    In six months, if nothing significant has changed Iraq, we will have to get out because of lack of soldiers, lack of money and lack of leadership from the Adminnistration to provide those elements. Bush and the Republicans will do what they always do: abdicate responsibility and blame game. The I-want-to-win-but-don’t-want-make-any-sacrifices-myself types will cry like two year olds who lost their favorite toy. Will anyone mention Afghanistan?

    Fareed (the guy with the unspellable last name that starts with Z) from the Time magazine had a constructive suggestion. His idea is that, since one of the biggest sources of violence in Iraq is unemployment, we pull back and stop our share of the fighting and have a “surge ” of economic support instead. He listed a significant number of major business ventures that are only a few million dollars from reality. Since the fighting costs BILLIONS, a shift to economic support would be cheaper and might be more effective.

    Then maybe we would have the wherewithal to win in Afghanistan.

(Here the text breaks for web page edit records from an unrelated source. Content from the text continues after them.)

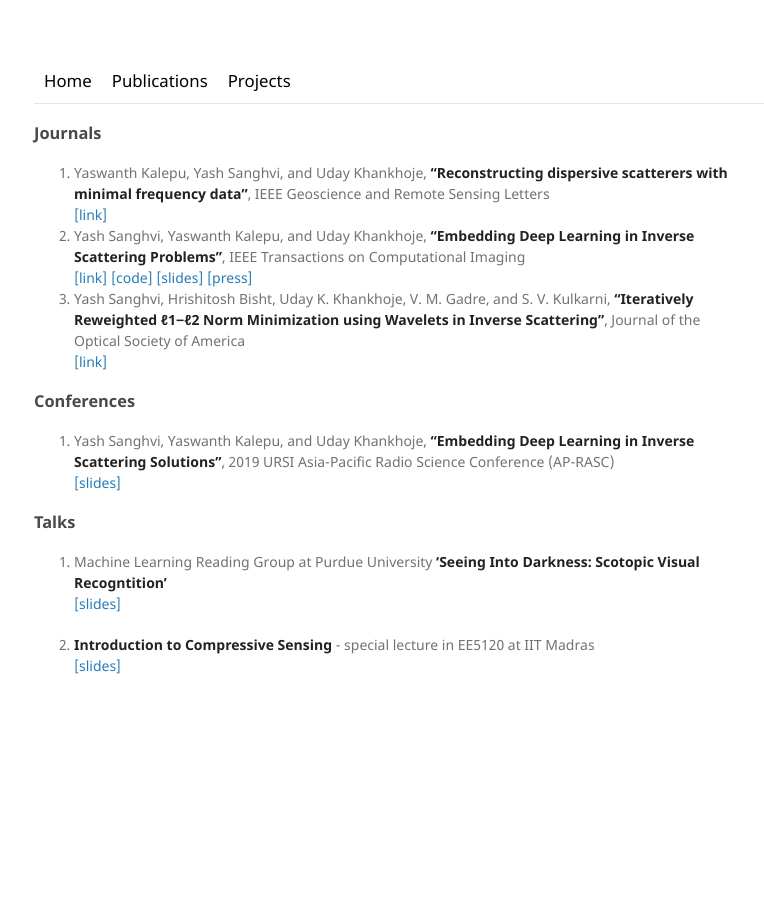
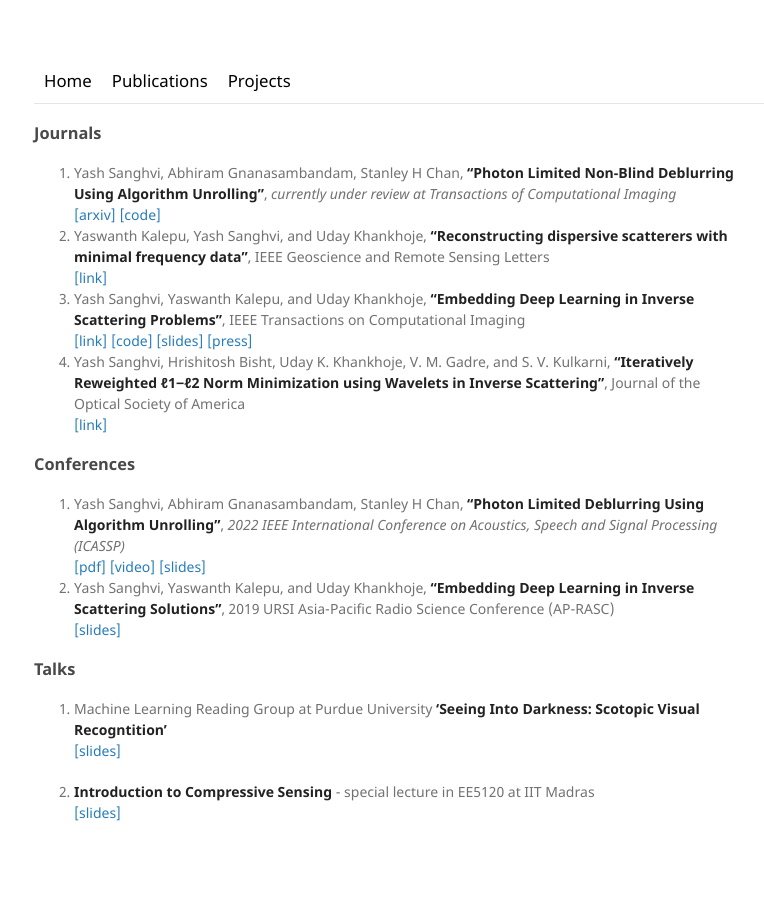
Before and after one commit to sanghviyashiitb/sanghviyashiitb.github.io, a Jekyll site: the page built from publications/index.md, in a window 1280 px wide. Shown: the whole page, without its empty margins (106-870 px from the left). Built offline with Jekyll 4.4.1, drawn with Linux system fonts in a browser that asks for light colours.

Commit message:
Update index.md

```diff
--- a/publications/index.md
+++ b/publications/index.md
@@ -3,15 +3,17 @@ layout: default_cv
 title: Publications
 ---
 ### Journals
-1. Yaswanth Kalepu, Yash Sanghvi, and Uday Khankhoje, **"Reconstructing dispersive scatterers with minimal frequency data"**, IEEE Geoscience and Remote Sensing Letters <br>
+1. Yash Sanghvi, Abhiram Gnanasambandam, Stanley H Chan, **"Photon Limited Non-Blind Deblurring Using Algorithm Unrolling"**, _currently under review at Transactions of Computational Imaging_ <br> [[arxiv]](https://arxiv.org/abs/2110.15314) [[code]](https://github.com/sanghviyashiitb/poisson-deblurring)
+2. Yaswanth Kalepu, Yash Sanghvi, and Uday Khankhoje, **"Reconstructing dispersive scatterers with minimal frequency data"**, IEEE Geoscience and Remote Sensing Letters <br>
 [[link]](https://ieeexplore.ieee.org/document/8976282)
-2. Yash Sanghvi, Yaswanth Kalepu, and Uday Khankhoje, **"Embedding Deep Learning in Inverse Scattering Problems"**, IEEE Transactions on Computational Imaging <br>
+3. Yash Sanghvi, Yaswanth Kalepu, and Uday Khankhoje, **"Embedding Deep Learning in Inverse Scattering Problems"**, IEEE Transactions on Computational Imaging <br>
 [[link]](https://ieeexplore.ieee.org/document/8709721) [[code]](https://github.com/sanghviyashiitb/EmbeddingDLinISP-Github) [[slides]](/blog/2019-3-31-URSI) [[press]](https://www.thehindu.com/sci-tech/science/iit-ms-model-detects-cancer-with-deep-learning-microwave/article28422266.ece)
-3. Yash Sanghvi, Hrishitosh Bisht, Uday K. Khankhoje, V. M. Gadre, and S. V. Kulkarni, **"Iteratively Reweighted ℓ1−ℓ2 Norm Minimization using Wavelets in Inverse Scattering"**, Journal of the Optical Society of America <br>
+4. Yash Sanghvi, Hrishitosh Bisht, Uday K. Khankhoje, V. M. Gadre, and S. V. Kulkarni, **"Iteratively Reweighted ℓ1−ℓ2 Norm Minimization using Wavelets in Inverse Scattering"**, Journal of the Optical Society of America <br>
 [[link]](https://www.osapublishing.org/josaa/abstract.cfm?uri=josaa-37-4-680)
 
 ### Conferences
-1.  Yash Sanghvi, Yaswanth Kalepu, and Uday Khankhoje, **"Embedding Deep Learning in Inverse Scattering Solutions"**, 2019 URSI Asia-Pacific Radio Science Conference (AP-RASC) <br>
+1. Yash Sanghvi, Abhiram Gnanasambandam, Stanley H Chan, **"Photon Limited Deblurring Using Algorithm Unrolling"**, _2022 IEEE International Conference on Acoustics, Speech and Signal Processing (ICASSP)_ <br> [[pdf]](https://ieeexplore.ieee.org/stamp/stamp.jsp?arnumber=9746543)  [[video]](https://youtu.be/bJHiUKzjaCI) [[slides]](Link_broken)
+2. Yash Sanghvi, Yaswanth Kalepu, and Uday Khankhoje, **"Embedding Deep Learning in Inverse Scattering Solutions"**, 2019 URSI Asia-Pacific Radio Science Conference (AP-RASC) <br>
 [[slides]](/blog/2019-3-31-URSI)
 
 ### Talks
```
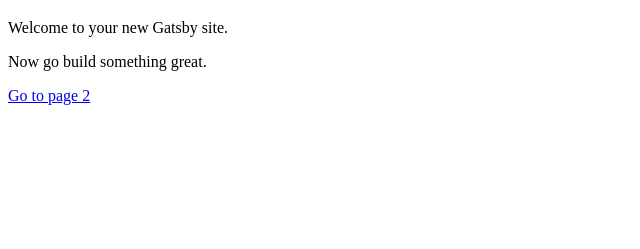
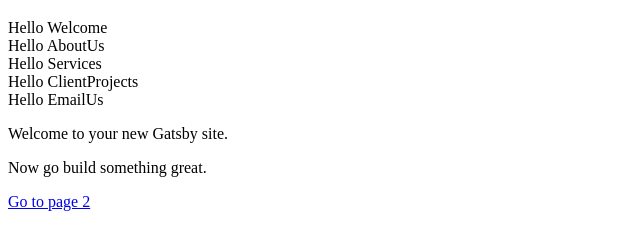
Before and after one commit to McGeady-Associates/MAwebsite, a Gatsby site: page / in a window 1280 px wide. Shown: the part 61-310 px from the top of the page, without its empty margins (0-640 px from the left). Built offline with nearby package versions, Linux system fonts and the light colour scheme; Gatsby itself is replaced by a stand-in of ours.

Commit message:
add boiler plate components for each section of the site

```diff
--- /dev/null
+++ b/src/components/AboutUs.jsx
@@ -0,0 +1,12 @@
+import React from 'react';
+
+const AboutUs = (props) => {
+  return (
+    <div>
+      Hello AboutUs
+    </div>
+  )
+
+}
+
+export default AboutUs;
--- /dev/null
+++ b/src/components/ClientProjects.jsx
@@ -0,0 +1,12 @@
+import React from 'react';
+
+const ClientProjects = (props) => {
+  return (
+    <div>
+      Hello ClientProjects
+    </div>
+  )
+
+}
+
+export default ClientProjects;
--- /dev/null
+++ b/src/components/EmailUs.jsx
@@ -0,0 +1,12 @@
+import React from 'react';
+
+const EmailUs = (props) => {
+  return (
+    <div>
+      Hello EmailUs
+    </div>
+  )
+
+}
+
+export default EmailUs;
--- /dev/null
+++ b/src/components/Services.jsx
@@ -0,0 +1,12 @@
+import React from 'react';
+
+const Services = (props) => {
+  return (
+    <div>
+      Hello Services
+    </div>
+  )
+
+}
+
+export default Services;
--- /dev/null
+++ b/src/components/Welcome.jsx
@@ -0,0 +1,12 @@
+import React from 'react';
+
+const Welcome = (props) => {
+  return (
+    <div>
+      Hello Welcome
+    </div>
+  )
+
+}
+
+export default Welcome;
--- a/src/pages/index.js
+++ b/src/pages/index.js
@@ -1,9 +1,19 @@
 import React from 'react'
 import Link from 'gatsby-link'
+import Welcome from '../components/Welcome.jsx';
+import AboutUs from '../components/AboutUs.jsx';
+import Services from '../components/Services.jsx';
+import ClientProjects from '../components/ClientProjects.jsx';
+import EmailUs from '../components/EmailUs.jsx';
 
 const IndexPage = () => (
   <div>
     <h1>Hi people</h1>
+    <Welcome />
+    <AboutUs />
+    <Services />
+    <ClientProjects />
+    <EmailUs />
     <p>Welcome to your new Gatsby site.</p>
     <p>Now go build something great.</p>
     <Link to="/page-2/">Go to page 2</Link>
```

  5. iaintbacchus says:

    I think you’re missing the distinction between politically unpopular and militarily untenable.
    Patraeus is a three star general. That means that those elite advisers are most likely full colonels and brigadiers. At that level they don’t spend much time talking to congress. And public opinion in the US, as opposed to Baghdad, isn’t a consideration. They’re concerned with the situation on the ground. And soldiers are not trained to lose gracefully. If those officers are projecting a “hasty retreat” in 6 months then the situation must be very close to unwinnable now.
    So this isn’t about winning or losing anymore. It’s about conserving military assets. In other words, keeping the army alive to fight another day in a war we still can win, and that we needed to win in the first place, like Afghanistan/Pakistan.
    (And bless you for having a spellchecker for the comments box.)

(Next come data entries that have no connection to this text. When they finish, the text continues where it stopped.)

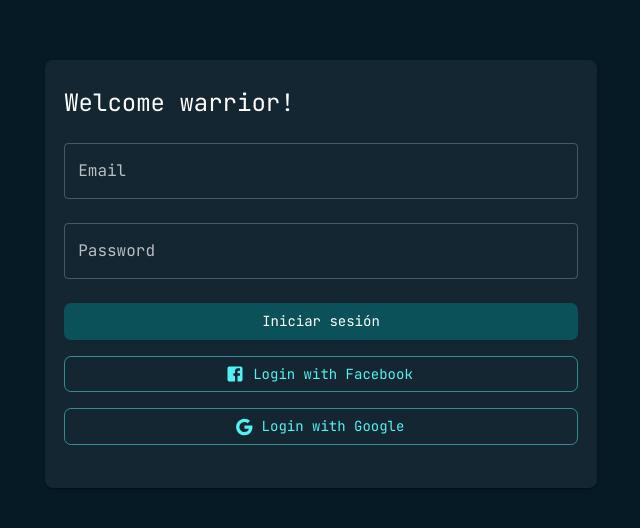
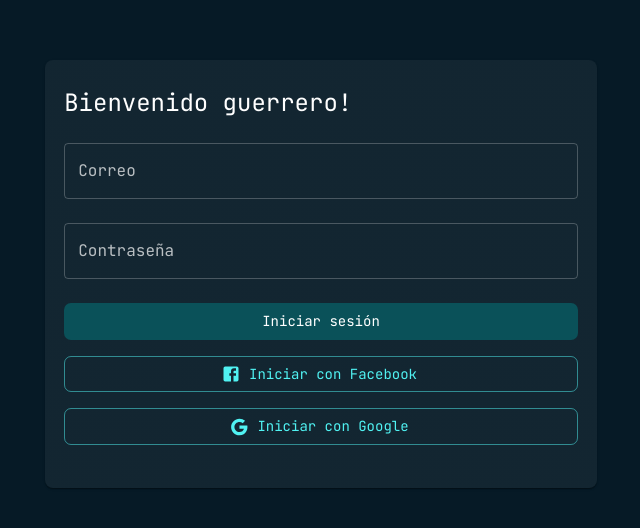
Before and after one commit to Light-Loops/fitness-progress--frontend, a React (Create React App) app: page /login in a window 1280 px wide. Shown: the part 126-654 px from the top of the page, without its empty margins (319-959 px from the left). Built offline with nearby package versions, Linux system fonts and the light colour scheme.

Commit message:
fix(ui): Correct login ui language and create layout for Auth
In this commit, I corrected the texts in the user interface for "Login" and created a layout for authentication in general  "AuthLayout".

```diff
--- a/src/common/Navbar.tsx
+++ b/src/common/Navbar.tsx
@@ -22,7 +22,7 @@ export const Navbar: React.FC<{}> = () => {
                 onClick={() => navigate('/')}
               >
                 <Typography variant="h6" sx={{ textAlign: 'center' }}>
-                  Fitness Postgres
+                  Fitness Progress
                 </Typography>
               </Grid>
               <Grid item>
--- /dev/null
+++ b/src/layouts/Auth/index.tsx
@@ -0,0 +1,30 @@
+import React, { ReactNode } from 'react';
+import { Container, Grid, Paper, Typography } from '@mui/material';
+
+type Auth = {
+  title: string,
+  children: ReactNode;
+}
+
+export const AuthLayout: React.FC<Auth> = ({title, children}) => {
+  return (
+    <Container maxWidth="sm">
+      <Grid
+        container
+        direction="column"
+        alignItems="center"
+        justifyContent="center"
+        sx={{ minHeight: '100vh' }}
+      >
+        <Grid item>
+          <Paper sx={{ padding: '1.2em', borderRadius: '0.5em',backgroundColor:'#061A26' }}>
+            <Typography sx={{ mt: 1, mb: 1 }} variant="h5">
+              {title}
+            </Typography>
+              {children}
+          </Paper>
+        </Grid>
+      </Grid>
+    </Container>
+  );
+}
--- a/src/pages/Login/index.tsx
+++ b/src/pages/Login/index.tsx
@@ -1,18 +1,15 @@
-import React from 'react';
+import React from "react";
 import {
   Box,
   Button,
-  Container,
-  Grid,
-  Paper,
   TextField,
-  Typography,
-} from '@mui/material';
-import { UseNotification } from '../../context/notification.context';
-import { LoginValidate } from '../../utils/validateForm';
-import { useFormik } from 'formik';
-import FacebookIcon from '@mui/icons-material/Facebook';
-import GoogleIcon from '@mui/icons-material/Google';
+} from "@mui/material";
+import { UseNotification } from "../../context/notification.context";
+import { LoginValidate } from "../../utils/validateForm";
+import { useFormik } from "formik";
+import FacebookIcon from "@mui/icons-material/Facebook";
+import GoogleIcon from "@mui/icons-material/Google";
+import { AuthLayout } from "../../layouts/Auth";
 
 type LoginType = {
   username: string;
@@ -23,8 +20,8 @@ export const LoginPage: React.FC<{}> = () => {
   const { getSuccess } = UseNotification();
   const formik = useFormik<LoginType>({
     initialValues: {
-      username: '',
-      password: '',
+      username: "",
+      password: "",
     },
     validationSchema: LoginValidate,
     onSubmit: (values: LoginType) => {
@@ -41,46 +38,32 @@ export const LoginPage: React.FC<{}> = () => {
   };
 
   return (
-    <Container maxWidth="sm">
-      <Grid
-        container
-        direction="column"
-        alignItems="center"
-        justifyContent="center"
-        sx={{ minHeight: '100vh' }}
-      >
-        <Grid item>
-          <Paper sx={{ padding: '1.2em', borderRadius: '0.5em',backgroundColor:'#061A26' }}>
-            <Typography sx={{ mt: 1, mb: 1 }} variant="h5">
-              Welcome warrior!
-            </Typography>
+    <AuthLayout title="Bienvenido guerrero!">
       <Box component="form" onSubmit={formik.handleSubmit}>
         <TextField
+          color="secondary"
           name="username"
           margin="normal"
           type="email"
           fullWidth
-                label="Email"
+          label="Correo"
           sx={{ mt: 2, mb: 1.5 }}
           value={formik.values.username}
           onChange={formik.handleChange}
-                error={
-                  formik.touched.username && Boolean(formik.errors.username)
-                }
+          error={formik.touched.username && Boolean(formik.errors.username)}
           helperText={formik.touched.username && formik.errors.username}
         />
         <TextField
+          color="secondary"
           name="password"
           margin="normal"
           type="password"
           fullWidth
-                label="Password"
+          label="Contraseña"
           sx={{ mt: 1.5, mb: 1.5 }}
           value={formik.values.password}
           onChange={formik.handleChange}
-                error={
-                  formik.touched.password && Boolean(formik.errors.password)
-                }
+          error={formik.touched.password && Boolean(formik.errors.password)}
           helperText={formik.touched.password && formik.errors.password}
         />
 
@@ -101,7 +84,7 @@ export const LoginPage: React.FC<{}> = () => {
           onClick={handleFacebookLogin}
           sx={{ mt: 1, mb: 1 }}
         >
-                Login with Facebook
+          Iniciar con Facebook
         </Button>
 
         <Button
@@ -112,12 +95,9 @@ export const LoginPage: React.FC<{}> = () => {
           onClick={handleGoogleLogin}
           sx={{ mt: 1, mb: 3 }}
         >
-                Login with Google
+          Iniciar con Google
         </Button>
       </Box>
-          </Paper>
-        </Grid>
-      </Grid>
-    </Container>
+    </AuthLayout>
   );
 };
--- a/src/utils/validateForm.ts
+++ b/src/utils/validateForm.ts
@@ -1,11 +1,15 @@
 import * as yup from 'yup';
 
 export const LoginValidate = yup.object().shape({
-  username: yup.string().trim().required('El usuario es requerido'),
+  username: yup
+    .string()
+    .trim()
+    .required('El correo es requerido')
+    .email('Ingresa una dirección de correo válida'),
   password: yup
     .string()
     .trim()
-    .required('El password es requerido')
+    .required('La contraseña es requerida')
     .min(4, 'El minimo debe ser 4 caracteres')
     .max(20, 'El maximo debe ser 20 caracteres'),
 });
```
Lines whose indentation alone changed are shown as unchanged.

  6. Philadelphia Steve says:

    So, we have one more “friedman” (six-month period) that will be “crucial” so we can “turn the corner” in Iraq. At the end of this time either the insurgents will “be on their last legs” or Bush will “cut and run”.

    How many times have we heard this before?

    Prediction:
    In six months, we will hear from the Bush team, “We are reviewing the results (or lack thereof) in Iraq and will recommend a Surge to Victory that should achieve results in another six months….”

    The real motive, of course, is to run out the clock so George W. Bush can “get out of Dodge” before the roof caves in by January 2009.

  7. gil says:

    The end game for Bush is to continue with the war one way or another until his term ends. A coward to the end, this man will try his best to pass the buck to some unfortunate future President that will have to finally confront reality head on.

    It is sad so many more Americans soldiers will have to die so that a discredited politician, at the end of his career can “retire” with a sense of dignity…. Or as some other people would put it “with a fig leaf to protect his private parts”.

    So much for the “macho man Cowboy” in the White House…. In the end he was no macho, he was no Cowboy, and he was no leader.

  8. Randy says:

    You’re joking when you say the NY Times has always been against the war, right? Remember Judith Miller and her alarming, but wholly unsubstantiated articles in the lead up to the war? She pretty much copied down whatever the administration and Chalabi spoon fed her. The NY Times is a weird beast. It’s editorial page is moderately left of center, but it’s news reporting before to the war was scarily propagandistic. The Times made it OK for the entire mainstream media to wear Bush colored glasses. We must hold our journalists to higher standards.

  9. Jonathan says:

    General Petraeus’ nickname amongst some of the troops who served with him is General Betrayus due to his love of the limelight and his talent for self promotion.